■ Work to complete
Take from the records below each line that holds "ratings".

Listed records START

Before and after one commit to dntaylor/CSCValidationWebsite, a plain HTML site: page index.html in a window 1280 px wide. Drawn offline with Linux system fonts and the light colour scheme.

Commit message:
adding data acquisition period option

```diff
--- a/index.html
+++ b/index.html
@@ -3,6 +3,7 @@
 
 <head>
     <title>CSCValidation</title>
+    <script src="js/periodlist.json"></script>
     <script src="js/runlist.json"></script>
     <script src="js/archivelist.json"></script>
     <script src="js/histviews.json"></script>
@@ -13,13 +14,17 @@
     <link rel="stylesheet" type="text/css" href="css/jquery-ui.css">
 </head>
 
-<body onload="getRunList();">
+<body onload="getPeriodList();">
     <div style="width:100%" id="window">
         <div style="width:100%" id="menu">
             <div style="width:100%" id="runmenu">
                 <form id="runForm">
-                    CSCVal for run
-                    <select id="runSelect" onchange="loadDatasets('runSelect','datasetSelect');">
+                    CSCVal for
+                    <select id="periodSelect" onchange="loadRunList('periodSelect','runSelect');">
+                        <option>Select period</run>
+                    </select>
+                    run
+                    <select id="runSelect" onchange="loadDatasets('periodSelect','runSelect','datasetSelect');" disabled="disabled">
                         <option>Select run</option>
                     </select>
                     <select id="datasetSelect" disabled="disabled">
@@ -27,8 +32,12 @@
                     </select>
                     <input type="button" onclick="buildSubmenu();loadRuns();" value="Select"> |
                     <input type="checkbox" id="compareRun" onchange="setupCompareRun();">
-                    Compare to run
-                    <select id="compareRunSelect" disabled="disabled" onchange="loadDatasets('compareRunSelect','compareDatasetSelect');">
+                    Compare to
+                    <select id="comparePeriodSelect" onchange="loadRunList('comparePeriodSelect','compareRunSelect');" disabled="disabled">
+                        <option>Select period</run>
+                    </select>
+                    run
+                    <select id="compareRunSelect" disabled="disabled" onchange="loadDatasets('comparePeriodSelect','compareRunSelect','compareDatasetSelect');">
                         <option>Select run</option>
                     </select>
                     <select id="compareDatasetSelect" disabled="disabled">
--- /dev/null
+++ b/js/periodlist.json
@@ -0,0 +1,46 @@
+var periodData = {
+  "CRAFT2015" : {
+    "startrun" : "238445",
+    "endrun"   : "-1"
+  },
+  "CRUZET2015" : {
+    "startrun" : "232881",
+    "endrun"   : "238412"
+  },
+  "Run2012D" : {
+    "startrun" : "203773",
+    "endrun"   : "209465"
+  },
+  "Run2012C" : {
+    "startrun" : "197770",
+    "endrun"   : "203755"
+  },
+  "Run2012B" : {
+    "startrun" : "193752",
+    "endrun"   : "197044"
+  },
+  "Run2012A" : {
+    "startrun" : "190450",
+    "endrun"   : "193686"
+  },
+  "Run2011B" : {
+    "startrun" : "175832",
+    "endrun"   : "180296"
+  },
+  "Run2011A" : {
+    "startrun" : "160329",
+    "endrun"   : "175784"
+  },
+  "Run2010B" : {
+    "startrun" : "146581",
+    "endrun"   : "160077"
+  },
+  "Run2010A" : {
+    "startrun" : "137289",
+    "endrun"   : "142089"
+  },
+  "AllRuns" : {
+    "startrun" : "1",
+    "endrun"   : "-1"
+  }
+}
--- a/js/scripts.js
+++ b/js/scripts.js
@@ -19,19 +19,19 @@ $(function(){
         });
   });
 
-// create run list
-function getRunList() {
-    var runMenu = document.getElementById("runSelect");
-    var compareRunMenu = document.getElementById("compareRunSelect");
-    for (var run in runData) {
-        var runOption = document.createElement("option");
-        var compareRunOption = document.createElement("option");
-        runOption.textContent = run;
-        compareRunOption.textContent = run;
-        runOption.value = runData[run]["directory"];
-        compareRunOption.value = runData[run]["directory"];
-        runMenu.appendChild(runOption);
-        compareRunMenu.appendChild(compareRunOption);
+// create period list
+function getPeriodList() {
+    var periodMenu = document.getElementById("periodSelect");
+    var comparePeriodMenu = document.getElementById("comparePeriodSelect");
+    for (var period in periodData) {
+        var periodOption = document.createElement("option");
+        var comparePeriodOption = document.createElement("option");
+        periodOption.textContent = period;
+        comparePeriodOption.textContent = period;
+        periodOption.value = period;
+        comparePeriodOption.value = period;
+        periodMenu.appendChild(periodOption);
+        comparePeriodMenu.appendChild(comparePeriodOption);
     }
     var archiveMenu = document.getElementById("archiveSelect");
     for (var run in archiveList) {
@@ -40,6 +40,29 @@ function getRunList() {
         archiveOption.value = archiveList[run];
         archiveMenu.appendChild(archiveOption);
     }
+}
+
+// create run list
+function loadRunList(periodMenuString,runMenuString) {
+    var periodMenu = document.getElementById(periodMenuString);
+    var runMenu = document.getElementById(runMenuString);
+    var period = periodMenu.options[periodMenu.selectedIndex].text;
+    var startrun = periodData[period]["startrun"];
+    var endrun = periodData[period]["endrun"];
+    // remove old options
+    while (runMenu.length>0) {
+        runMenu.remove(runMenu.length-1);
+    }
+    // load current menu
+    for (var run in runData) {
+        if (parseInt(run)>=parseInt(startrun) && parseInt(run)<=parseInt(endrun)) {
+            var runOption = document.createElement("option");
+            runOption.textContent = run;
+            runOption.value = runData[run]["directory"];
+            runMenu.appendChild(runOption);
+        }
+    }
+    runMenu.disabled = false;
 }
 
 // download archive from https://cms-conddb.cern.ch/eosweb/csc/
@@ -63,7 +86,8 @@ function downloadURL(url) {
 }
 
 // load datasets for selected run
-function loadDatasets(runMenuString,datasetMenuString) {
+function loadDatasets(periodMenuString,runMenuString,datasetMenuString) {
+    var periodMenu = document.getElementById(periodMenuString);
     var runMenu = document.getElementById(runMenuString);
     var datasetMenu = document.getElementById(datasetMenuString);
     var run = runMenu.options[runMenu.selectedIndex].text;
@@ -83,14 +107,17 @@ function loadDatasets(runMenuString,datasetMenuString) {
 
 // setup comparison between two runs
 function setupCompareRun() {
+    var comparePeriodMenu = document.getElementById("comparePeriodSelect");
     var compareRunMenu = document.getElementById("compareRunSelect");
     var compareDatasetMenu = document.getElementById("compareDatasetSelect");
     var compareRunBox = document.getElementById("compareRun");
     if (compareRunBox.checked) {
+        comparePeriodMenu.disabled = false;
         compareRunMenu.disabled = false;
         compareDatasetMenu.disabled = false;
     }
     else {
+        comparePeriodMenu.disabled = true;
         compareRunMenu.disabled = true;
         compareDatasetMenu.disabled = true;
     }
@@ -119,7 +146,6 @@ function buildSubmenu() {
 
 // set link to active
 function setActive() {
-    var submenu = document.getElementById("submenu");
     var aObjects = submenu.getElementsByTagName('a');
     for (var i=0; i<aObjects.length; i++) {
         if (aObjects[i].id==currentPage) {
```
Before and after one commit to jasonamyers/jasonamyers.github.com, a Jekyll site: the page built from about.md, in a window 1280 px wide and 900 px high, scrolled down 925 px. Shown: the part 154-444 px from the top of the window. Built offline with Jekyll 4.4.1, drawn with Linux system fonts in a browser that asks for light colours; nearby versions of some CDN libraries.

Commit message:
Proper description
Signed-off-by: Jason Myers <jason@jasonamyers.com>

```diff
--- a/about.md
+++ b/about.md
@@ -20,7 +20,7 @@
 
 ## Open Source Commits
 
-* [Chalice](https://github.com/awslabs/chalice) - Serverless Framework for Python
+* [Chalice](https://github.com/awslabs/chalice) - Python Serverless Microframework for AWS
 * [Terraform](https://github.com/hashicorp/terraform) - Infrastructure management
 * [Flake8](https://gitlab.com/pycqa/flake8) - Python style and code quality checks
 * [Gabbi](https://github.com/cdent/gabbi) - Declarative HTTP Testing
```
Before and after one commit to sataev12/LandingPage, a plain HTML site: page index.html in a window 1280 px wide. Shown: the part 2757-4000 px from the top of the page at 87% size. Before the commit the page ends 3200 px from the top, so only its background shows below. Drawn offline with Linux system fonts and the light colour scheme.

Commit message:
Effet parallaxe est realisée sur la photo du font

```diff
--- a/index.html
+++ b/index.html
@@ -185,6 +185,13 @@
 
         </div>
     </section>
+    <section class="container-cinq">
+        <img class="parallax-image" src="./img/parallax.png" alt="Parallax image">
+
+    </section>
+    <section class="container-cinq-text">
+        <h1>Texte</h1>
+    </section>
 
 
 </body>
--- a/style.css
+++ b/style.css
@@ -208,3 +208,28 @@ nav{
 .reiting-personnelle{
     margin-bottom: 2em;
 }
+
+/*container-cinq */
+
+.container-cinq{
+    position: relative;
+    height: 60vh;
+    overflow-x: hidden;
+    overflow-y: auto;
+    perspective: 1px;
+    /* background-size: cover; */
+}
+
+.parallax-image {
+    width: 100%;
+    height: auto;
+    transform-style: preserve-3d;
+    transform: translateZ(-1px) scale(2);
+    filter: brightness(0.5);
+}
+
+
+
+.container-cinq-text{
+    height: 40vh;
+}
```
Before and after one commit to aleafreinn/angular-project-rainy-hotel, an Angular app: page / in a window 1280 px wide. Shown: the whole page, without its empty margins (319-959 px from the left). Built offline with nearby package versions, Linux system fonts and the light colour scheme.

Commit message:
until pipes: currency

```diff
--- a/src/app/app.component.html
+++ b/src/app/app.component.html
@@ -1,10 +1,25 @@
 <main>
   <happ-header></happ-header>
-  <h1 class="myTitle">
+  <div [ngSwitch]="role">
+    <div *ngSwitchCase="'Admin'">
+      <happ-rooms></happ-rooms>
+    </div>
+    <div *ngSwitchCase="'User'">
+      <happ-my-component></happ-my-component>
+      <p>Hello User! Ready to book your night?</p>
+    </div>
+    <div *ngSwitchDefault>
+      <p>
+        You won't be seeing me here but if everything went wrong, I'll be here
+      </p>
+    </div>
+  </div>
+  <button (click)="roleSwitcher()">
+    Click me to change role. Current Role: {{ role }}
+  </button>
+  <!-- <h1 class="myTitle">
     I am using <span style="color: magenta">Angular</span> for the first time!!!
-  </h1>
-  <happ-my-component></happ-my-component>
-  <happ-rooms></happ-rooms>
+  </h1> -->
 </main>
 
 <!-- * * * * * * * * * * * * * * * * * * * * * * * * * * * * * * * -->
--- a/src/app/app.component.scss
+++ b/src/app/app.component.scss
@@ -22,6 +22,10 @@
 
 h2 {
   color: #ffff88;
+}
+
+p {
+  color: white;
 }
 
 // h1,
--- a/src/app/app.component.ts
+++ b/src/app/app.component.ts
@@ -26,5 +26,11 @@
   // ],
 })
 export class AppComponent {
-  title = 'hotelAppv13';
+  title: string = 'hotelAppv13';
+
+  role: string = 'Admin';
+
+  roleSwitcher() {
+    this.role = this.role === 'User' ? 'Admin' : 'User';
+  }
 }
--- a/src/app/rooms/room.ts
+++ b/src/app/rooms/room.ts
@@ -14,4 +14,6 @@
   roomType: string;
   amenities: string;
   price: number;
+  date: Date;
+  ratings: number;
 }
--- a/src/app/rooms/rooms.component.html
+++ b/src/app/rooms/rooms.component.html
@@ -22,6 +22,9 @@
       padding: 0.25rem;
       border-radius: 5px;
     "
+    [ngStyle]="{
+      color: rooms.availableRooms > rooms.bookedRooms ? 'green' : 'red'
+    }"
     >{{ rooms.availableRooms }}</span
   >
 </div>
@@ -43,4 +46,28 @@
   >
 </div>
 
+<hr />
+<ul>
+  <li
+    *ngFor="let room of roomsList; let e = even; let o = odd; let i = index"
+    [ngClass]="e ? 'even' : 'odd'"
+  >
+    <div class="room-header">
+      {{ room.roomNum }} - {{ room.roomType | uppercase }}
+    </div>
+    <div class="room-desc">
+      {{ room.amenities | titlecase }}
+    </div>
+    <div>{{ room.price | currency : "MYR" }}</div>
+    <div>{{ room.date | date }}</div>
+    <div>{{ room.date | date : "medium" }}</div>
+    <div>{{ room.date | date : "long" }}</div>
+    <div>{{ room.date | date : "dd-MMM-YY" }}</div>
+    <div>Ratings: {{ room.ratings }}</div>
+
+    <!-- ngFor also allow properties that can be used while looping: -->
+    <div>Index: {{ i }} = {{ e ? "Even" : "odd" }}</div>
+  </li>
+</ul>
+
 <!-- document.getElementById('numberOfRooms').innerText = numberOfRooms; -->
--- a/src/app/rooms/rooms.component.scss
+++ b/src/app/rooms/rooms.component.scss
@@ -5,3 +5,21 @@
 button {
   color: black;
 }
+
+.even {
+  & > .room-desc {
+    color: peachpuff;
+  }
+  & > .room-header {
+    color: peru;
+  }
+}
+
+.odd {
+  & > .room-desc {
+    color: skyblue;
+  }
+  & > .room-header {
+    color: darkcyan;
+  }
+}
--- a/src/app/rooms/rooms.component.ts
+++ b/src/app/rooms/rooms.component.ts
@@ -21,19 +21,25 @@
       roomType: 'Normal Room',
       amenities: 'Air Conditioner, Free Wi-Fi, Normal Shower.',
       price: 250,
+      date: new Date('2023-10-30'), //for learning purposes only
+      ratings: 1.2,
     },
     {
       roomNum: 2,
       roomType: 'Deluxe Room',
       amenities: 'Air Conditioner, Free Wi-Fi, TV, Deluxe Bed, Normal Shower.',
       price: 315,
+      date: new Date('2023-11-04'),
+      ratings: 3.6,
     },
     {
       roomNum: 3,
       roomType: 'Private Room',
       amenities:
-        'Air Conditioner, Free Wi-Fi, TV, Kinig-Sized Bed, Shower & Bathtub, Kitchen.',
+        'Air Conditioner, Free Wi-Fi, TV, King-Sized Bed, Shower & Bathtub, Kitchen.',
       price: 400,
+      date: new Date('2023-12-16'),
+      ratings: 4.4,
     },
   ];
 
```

Listed records END

■ Written answer
+  ratings: number;
+    <div>Ratings: {{ room.ratings }}</div>
+      ratings: 1.2,
+      ratings: 3.6,
+      ratings: 4.4,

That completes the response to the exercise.